The Matchbox L/70 is a neat little kit. It’s got a good level of detail for its size, but it looks simple to assemble and doesn’t have a billion fiddly bits. Sure, there are a lot of road wheels to cut and sand, but that’s going to be the case for any kit of this vehicle. I love the inherent simplicity of the Matchbox armour kits. They are there to make building an army of little plastic tanks fun. Since modelling should BE fun (at least in my mind), I give this kit, and its ilk, very high marks indeed.

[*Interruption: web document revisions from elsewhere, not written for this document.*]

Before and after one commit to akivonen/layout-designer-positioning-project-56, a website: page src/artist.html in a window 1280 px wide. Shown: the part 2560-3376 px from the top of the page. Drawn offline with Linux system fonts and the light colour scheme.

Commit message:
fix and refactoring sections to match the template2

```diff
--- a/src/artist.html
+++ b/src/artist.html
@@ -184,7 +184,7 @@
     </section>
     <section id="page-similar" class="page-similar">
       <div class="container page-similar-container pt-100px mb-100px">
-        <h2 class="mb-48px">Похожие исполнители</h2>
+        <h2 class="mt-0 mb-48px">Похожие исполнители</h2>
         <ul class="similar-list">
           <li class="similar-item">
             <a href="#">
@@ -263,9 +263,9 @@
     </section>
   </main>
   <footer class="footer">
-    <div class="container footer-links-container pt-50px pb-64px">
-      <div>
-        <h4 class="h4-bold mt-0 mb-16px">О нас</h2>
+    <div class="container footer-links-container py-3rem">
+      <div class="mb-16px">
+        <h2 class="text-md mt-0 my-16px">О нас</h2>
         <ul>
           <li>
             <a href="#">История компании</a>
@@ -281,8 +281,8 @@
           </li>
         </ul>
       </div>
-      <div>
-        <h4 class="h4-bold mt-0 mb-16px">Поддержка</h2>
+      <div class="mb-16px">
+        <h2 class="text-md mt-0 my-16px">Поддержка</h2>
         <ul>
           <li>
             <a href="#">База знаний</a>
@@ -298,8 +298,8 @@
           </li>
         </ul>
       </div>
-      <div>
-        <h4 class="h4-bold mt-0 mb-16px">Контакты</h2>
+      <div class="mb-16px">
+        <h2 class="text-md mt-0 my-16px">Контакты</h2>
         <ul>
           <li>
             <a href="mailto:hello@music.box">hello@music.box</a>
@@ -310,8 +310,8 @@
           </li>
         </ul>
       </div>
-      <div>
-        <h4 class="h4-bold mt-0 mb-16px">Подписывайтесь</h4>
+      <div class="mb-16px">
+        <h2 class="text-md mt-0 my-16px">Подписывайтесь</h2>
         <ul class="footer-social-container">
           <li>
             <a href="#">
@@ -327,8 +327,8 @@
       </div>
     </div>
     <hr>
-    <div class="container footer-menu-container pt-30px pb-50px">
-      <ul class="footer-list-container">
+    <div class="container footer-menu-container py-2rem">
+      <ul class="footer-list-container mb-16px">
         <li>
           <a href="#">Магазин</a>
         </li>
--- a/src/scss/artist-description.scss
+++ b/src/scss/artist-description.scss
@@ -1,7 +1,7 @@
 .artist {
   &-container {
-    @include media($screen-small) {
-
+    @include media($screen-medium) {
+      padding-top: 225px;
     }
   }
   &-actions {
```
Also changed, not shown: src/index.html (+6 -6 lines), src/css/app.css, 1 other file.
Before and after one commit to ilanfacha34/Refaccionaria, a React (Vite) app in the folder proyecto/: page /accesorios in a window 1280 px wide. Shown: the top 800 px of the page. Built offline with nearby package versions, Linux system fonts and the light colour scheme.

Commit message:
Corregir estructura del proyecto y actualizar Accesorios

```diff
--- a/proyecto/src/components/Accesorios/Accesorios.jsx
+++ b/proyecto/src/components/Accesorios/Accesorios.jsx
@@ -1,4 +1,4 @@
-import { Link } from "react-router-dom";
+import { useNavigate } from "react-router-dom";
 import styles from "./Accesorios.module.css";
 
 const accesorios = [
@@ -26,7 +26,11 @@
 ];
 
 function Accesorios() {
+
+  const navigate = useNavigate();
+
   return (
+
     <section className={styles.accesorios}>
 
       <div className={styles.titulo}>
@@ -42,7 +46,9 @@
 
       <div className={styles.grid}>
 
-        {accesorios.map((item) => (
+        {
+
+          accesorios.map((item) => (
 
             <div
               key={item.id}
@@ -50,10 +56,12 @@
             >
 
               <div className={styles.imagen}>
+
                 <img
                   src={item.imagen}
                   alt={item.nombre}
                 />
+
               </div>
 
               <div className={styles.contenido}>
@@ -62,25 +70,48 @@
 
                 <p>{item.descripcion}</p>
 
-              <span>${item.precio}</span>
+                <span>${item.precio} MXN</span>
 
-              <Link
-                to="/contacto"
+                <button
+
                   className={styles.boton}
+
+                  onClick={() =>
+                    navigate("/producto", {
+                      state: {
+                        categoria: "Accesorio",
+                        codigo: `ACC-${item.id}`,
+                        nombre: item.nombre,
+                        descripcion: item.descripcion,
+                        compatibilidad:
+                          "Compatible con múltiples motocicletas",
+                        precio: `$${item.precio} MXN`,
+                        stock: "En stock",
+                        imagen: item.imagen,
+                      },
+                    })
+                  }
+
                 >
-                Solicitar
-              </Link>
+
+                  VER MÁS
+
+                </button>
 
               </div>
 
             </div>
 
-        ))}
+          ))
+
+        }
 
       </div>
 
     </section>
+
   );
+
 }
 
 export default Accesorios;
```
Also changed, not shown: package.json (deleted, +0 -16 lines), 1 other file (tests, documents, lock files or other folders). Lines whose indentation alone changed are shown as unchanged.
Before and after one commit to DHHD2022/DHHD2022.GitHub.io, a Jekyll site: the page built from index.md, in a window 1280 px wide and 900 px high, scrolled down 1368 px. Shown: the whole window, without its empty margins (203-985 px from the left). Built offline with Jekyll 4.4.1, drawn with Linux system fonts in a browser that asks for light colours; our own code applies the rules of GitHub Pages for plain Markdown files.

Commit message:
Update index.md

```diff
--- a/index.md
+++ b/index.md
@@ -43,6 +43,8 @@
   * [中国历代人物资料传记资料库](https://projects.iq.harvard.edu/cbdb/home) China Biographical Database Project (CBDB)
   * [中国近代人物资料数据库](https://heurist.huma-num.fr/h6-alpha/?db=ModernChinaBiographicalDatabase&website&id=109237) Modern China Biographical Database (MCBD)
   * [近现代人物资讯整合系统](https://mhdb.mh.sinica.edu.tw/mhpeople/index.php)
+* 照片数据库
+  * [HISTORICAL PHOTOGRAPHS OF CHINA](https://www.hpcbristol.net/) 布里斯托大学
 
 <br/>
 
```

This model will be a scream for anyone. A total novice could build it just fine. Even younger builders with limited tools and skills can make this look “good enough” to keep their interest in the hobby. That’s what these kits were for in the first place! However, there are lots of opportunities for old hands to work their magic on these little guys, too. Even if you’re a super-detailing, aftermarket-loving, rivet-counting armour aficionado, don’t turn your nose up at these little Matchbox gems. They’re great for practicing techniques and digging yourself out of any cases of AMS (advanced modeller’s syndrome) that you might be stuck in.
I love this kit. I love the vehicle, the diorama base… all of it. It’s a fun looking kit perfect for anybody, even guys like me who just have a passing interest in armour and want some cool tanks for their display shelves. The newer Revell Germany reissues are likely still findable, even if the original Matchboxes aren’t, but the best plan is to keep an eye open at model shows and swap meets. If you see one of these, get it. You’ll love it too!